Records from a collection
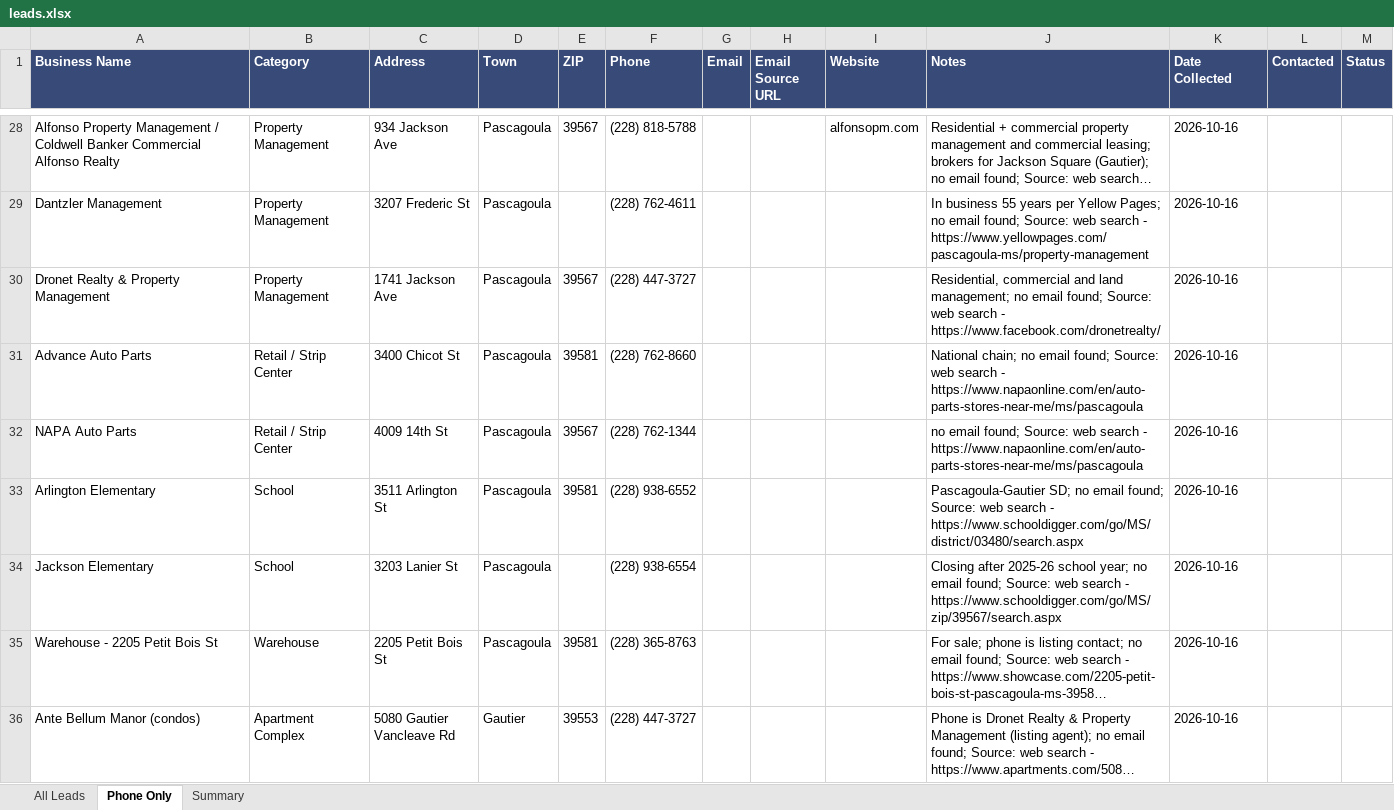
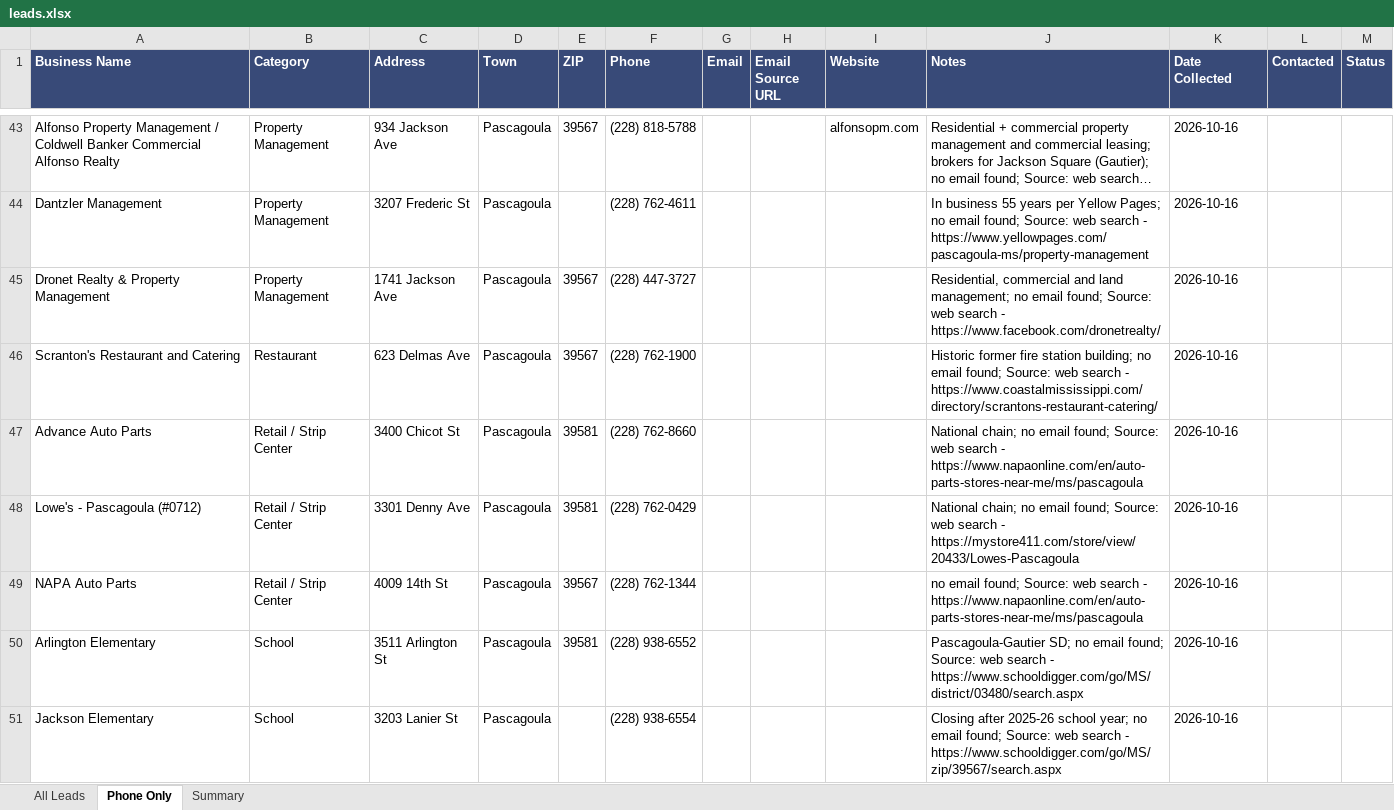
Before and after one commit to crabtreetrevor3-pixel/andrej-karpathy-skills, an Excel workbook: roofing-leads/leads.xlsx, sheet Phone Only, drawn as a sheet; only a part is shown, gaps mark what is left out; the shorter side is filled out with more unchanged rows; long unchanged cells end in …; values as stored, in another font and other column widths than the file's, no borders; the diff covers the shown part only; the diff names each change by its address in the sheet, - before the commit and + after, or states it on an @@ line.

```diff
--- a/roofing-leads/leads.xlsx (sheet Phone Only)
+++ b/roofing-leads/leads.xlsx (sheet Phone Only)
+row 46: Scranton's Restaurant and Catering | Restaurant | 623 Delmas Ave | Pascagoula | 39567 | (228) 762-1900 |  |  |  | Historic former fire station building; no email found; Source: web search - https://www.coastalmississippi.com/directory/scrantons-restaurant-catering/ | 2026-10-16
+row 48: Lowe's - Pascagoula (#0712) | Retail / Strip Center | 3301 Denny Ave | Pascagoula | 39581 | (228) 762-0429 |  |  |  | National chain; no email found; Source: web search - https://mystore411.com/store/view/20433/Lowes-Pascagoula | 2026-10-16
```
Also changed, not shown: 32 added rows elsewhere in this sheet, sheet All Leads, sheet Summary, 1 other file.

---

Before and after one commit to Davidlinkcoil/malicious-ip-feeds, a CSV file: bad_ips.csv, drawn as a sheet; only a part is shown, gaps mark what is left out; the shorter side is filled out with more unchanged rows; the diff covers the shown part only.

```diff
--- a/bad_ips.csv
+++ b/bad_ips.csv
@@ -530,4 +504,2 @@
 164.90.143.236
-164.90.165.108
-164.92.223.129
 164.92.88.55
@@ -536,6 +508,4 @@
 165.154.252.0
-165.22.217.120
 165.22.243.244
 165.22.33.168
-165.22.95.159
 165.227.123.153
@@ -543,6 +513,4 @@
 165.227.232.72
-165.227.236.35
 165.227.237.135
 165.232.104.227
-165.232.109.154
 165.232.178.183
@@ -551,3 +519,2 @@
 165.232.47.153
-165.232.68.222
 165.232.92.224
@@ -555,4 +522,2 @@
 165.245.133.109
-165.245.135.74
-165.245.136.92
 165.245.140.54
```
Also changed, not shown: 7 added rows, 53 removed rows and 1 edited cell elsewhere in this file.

---

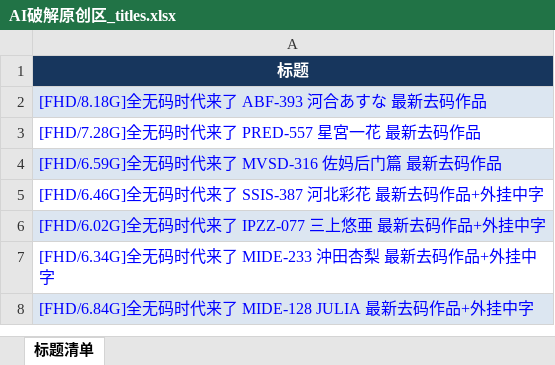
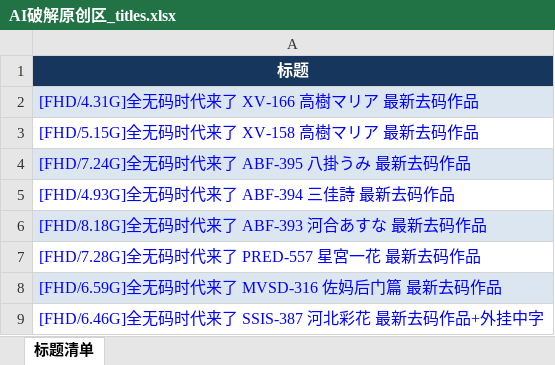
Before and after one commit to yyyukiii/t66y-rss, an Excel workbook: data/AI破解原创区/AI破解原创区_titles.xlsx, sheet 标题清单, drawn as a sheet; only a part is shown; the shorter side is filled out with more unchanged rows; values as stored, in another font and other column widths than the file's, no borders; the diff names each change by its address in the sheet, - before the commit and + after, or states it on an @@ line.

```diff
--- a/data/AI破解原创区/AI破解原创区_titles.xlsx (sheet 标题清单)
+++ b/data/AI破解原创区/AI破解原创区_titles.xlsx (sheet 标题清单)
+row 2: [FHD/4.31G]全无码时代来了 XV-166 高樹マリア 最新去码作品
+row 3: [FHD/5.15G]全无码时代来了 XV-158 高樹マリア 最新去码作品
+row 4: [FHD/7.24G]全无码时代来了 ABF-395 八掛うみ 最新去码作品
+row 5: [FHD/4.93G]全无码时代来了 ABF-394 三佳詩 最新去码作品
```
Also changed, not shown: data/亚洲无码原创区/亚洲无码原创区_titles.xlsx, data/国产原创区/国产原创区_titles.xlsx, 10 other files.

● **What to work on**
All that should be written out is the stretch of lines above between the one holding "to crabtreetrevor3-pixel/andrej-karpathy-skills, an" and the one holding "Also changed, not shown: 32", inclusive, exactly as given.

● **Solved exercise**
Before and after one commit to crabtreetrevor3-pixel/andrej-karpathy-skills, an Excel workbook: roofing-leads/leads.xlsx, sheet Phone Only, drawn as a sheet; only a part is shown, gaps mark what is left out; the shorter side is filled out with more unchanged rows; long unchanged cells end in …; values as stored, in another font and other column widths than the file's, no borders; the diff covers the shown part only; the diff names each change by its address in the sheet, - before the commit and + after, or states it on an @@ line.

```diff
--- a/roofing-leads/leads.xlsx (sheet Phone Only)
+++ b/roofing-leads/leads.xlsx (sheet Phone Only)
+row 46: Scranton's Restaurant and Catering | Restaurant | 623 Delmas Ave | Pascagoula | 39567 | (228) 762-1900 |  |  |  | Historic former fire station building; no email found; Source: web search - https://www.coastalmississippi.com/directory/scrantons-restaurant-catering/ | 2026-10-16
+row 48: Lowe's - Pascagoula (#0712) | Retail / Strip Center | 3301 Denny Ave | Pascagoula | 39581 | (228) 762-0429 |  |  |  | National chain; no email found; Source: web search - https://mystore411.com/store/view/20433/Lowes-Pascagoula | 2026-10-16
```
Also changed, not shown: 32 added rows elsewhere in this sheet, sheet All Leads, sheet Summary, 1 other file.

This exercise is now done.